On behalf of Law Office of Nancy L. Sponseller posted on Monday, March 17, 2014.

In some cases, an obligation to support children after divorce can extend beyond their 18th birthday or high school graduation. Ohio couples who have older children and are planning to divorce should know that an obligation to pay all or part of an adult child’s college tuition can be written into a divorce settlement agreement and enforced by the court.

If a couple writes this obligation into a divorce agreement, it is important for them to use very clear language and to include any restrictions that may apply. For example, if a parent will not pay for post-secondary education unless their child maintains a C average or lives with one of the parents, a provision that explains that must be written and approved by the judge. Unless the paying parent has a significant change in financial circumstances, they will likely be required to pay the tuition.

While nearly all natural parents are obligated to support their minor children after they divorce, most states do not require parents to support their non-disabled adult children after they are emancipated. Parents who agree to pay their children’s tuition should detail their arrangement in their settlement agreement so there won’t be any misunderstandings when the children enroll in college.

An experienced family law attorney could help a parent who wants to make an agreement to support their children after they finish high school. An attorney may assist a client in drafting a settlement agreement that includes provisions for college tuition. Because judges will generally not rewrite the agreement when it is time for the parent to pay, it is important to consider and include applicable restrictions.
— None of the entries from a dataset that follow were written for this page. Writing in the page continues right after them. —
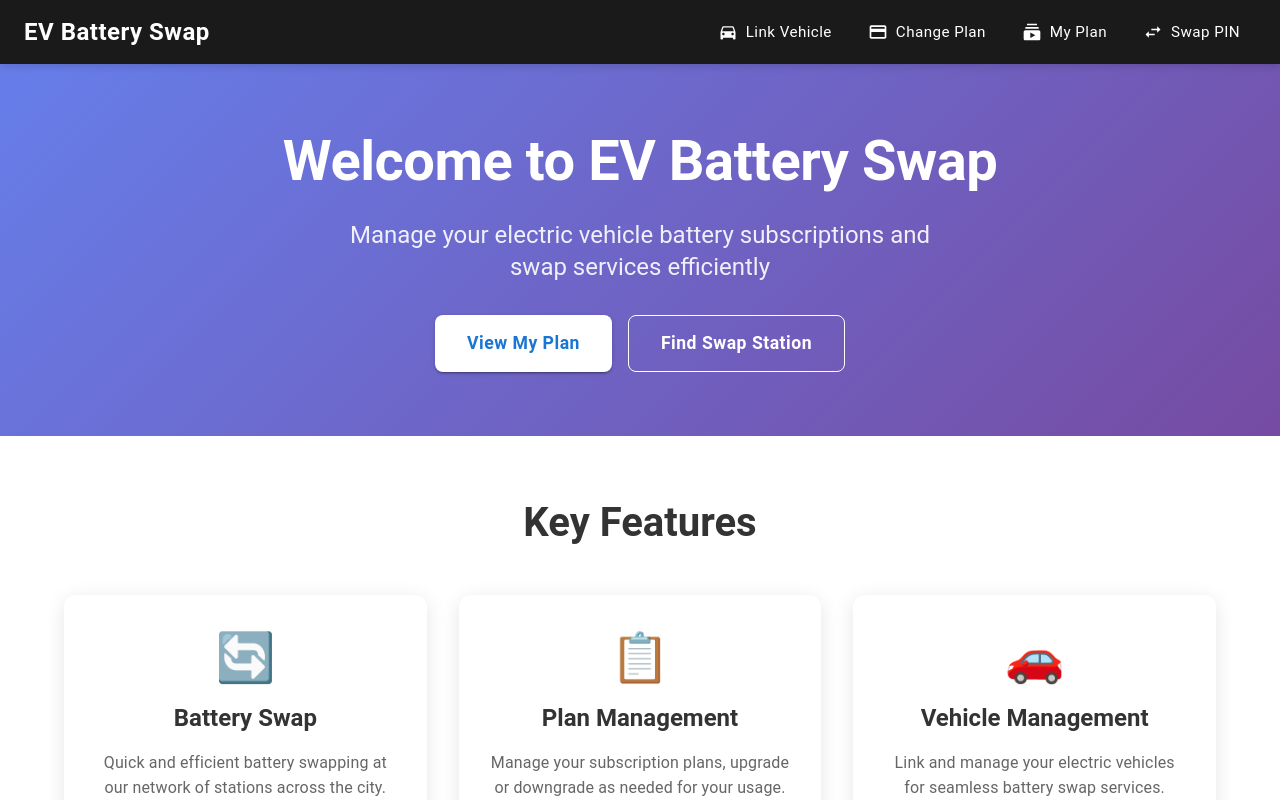
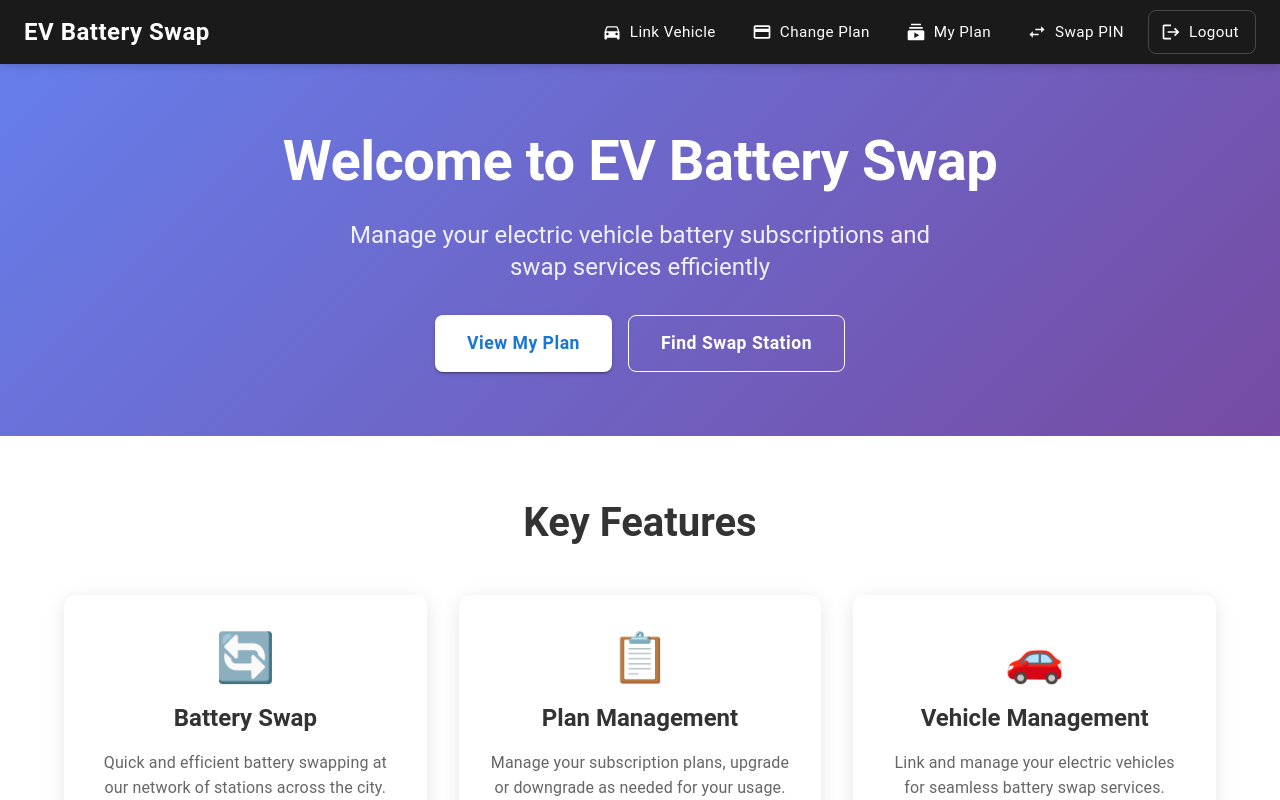
Before and after one commit to GiaHuy99/SWP-EVStation-FE, a React (Create React App) app: page /homepage in a window 1280 px wide. Shown: the top 800 px of the page. Built offline with nearby package versions, Linux system fonts and the light colour scheme.

Commit message:
add logout on homepage

```diff
--- a/src/features/auth/services/AuthService.ts
+++ b/src/features/auth/services/AuthService.ts
@@ -22,6 +22,7 @@ class AuthService {
     logout(): void {
         localStorage.removeItem("token");
         localStorage.removeItem("username");
+        localStorage.removeItem("role");
     }
 }
 
--- a/src/features/home/HomePage.tsx
+++ b/src/features/home/HomePage.tsx
@@ -1,5 +1,7 @@
 import React from 'react';
-import { Link } from 'react-router-dom';
+import { Link, useNavigate } from 'react-router-dom';
+import { useAppDispatch } from '../../app/Hooks';
+import { logout } from '../auth/AuthSlice';
 import {
     Box,
     AppBar,
@@ -28,7 +30,8 @@ import {
     SwapHoriz,
     Battery6Bar,
     LocalGasStation,
-    Dashboard
+    Dashboard,
+    Logout
 } from '@mui/icons-material';
 
 // Secondary Navigation Bar Component
@@ -36,9 +39,47 @@ const SecondaryNavbar: React.FC = () => {
     const [mobileOpen, setMobileOpen] = React.useState(false);
     const theme = useTheme();
     const isMobile = useMediaQuery(theme.breakpoints.down('md'));
+    const navigate = useNavigate();
+    const dispatch = useAppDispatch();
 
     const handleDrawerToggle = () => {
         setMobileOpen(!mobileOpen);
+    };
+
+    const handleLogout = () => {
+        try {
+            console.log('Logout initiated...');
+            console.log('Current auth state before logout:', {
+                token: localStorage.getItem('token'),
+                username: localStorage.getItem('username'),
+                role: localStorage.getItem('role')
+            });
+
+            // Dispatch Redux logout action to clear authentication state
+            dispatch(logout());
+
+            console.log('Redux logout action dispatched');
+
+            // Verify localStorage is cleared
+            setTimeout(() => {
+                console.log('Auth state after logout:', {
+                    token: localStorage.getItem('token'),
+                    username: localStorage.getItem('username'),
+                    role: localStorage.getItem('role')
+                });
+
+                console.log('Navigating to login page...');
+                navigate('/login', { replace: true });
+            }, 100);
+
+        } catch (error) {
+            console.error('Error during logout:', error);
+            // Fallback: clear localStorage manually and navigate
+            localStorage.removeItem('token');
+            localStorage.removeItem('username');
+            localStorage.removeItem('role');
+            navigate('/login', { replace: true });
+        }
     };
 
     const navItems = [
@@ -89,6 +130,24 @@ const SecondaryNavbar: React.FC = () => {
                         </ListItemButton>
                     </ListItem>
                 ))}
+
+                {/* Logout Button in Mobile Drawer */}
+                <ListItem disablePadding>
+                    <ListItemButton
+                        onClick={handleLogout}
+                        sx={{
+                            color: '#f44336',
+                            '&:hover': {
+                                backgroundColor: 'rgba(244, 67, 54, 0.1)',
+                            },
+                        }}
+                    >
+                        <ListItemIcon sx={{ color: '#f44336' }}>
+                            <Logout />
+                        </ListItemIcon>
+                        <ListItemText primary="Logout" />
+                    </ListItemButton>
+                </ListItem>
             </List>
         </Box>
     );
@@ -120,7 +179,7 @@ const SecondaryNavbar: React.FC = () => {
                     </Typography>
 
                     {/* Desktop Navigation */}
-                    <Box sx={{ display: { xs: 'none', md: 'flex' }, gap: 1 }}>
+                    <Box sx={{ display: { xs: 'none', md: 'flex' }, gap: 1, alignItems: 'center' }}>
                         {navItems.map((item) => (
                             <Button
                                 key={item.path}
@@ -146,6 +205,31 @@ const SecondaryNavbar: React.FC = () => {
                                 {item.label}
                             </Button>
                         ))}
+
+                        {/* Logout Button */}
+                        <Button
+                            onClick={handleLogout}
+                            startIcon={<Logout />}
+                            sx={{
+                                color: '#ffffff',
+                                backgroundColor: 'transparent',
+                                borderRadius: '8px',
+                                padding: '8px 16px',
+                                fontSize: '0.95rem',
+                                fontWeight: '400',
+                                textTransform: 'none',
+                                transition: 'all 0.3s ease',
+                                border: '1px solid rgba(255,255,255,0.2)',
+                                '&:hover': {
+                                    backgroundColor: 'rgba(244, 67, 54, 0.15)',
+                                    color: '#f44336',
+                                    borderColor: '#f44336',
+                                    transform: 'translateY(-1px)',
+                                },
+                            }}
+                        >
+                            Logout
+                        </Button>
                     </Box>
 
                     {/* Mobile menu button */}
```
Also changed, not shown: 2 other files (tests, documents, lock files or other folders).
Source: The Huffington Post, “Divorce Settlements and Higher Education“, Brad Reid, March 13, 2014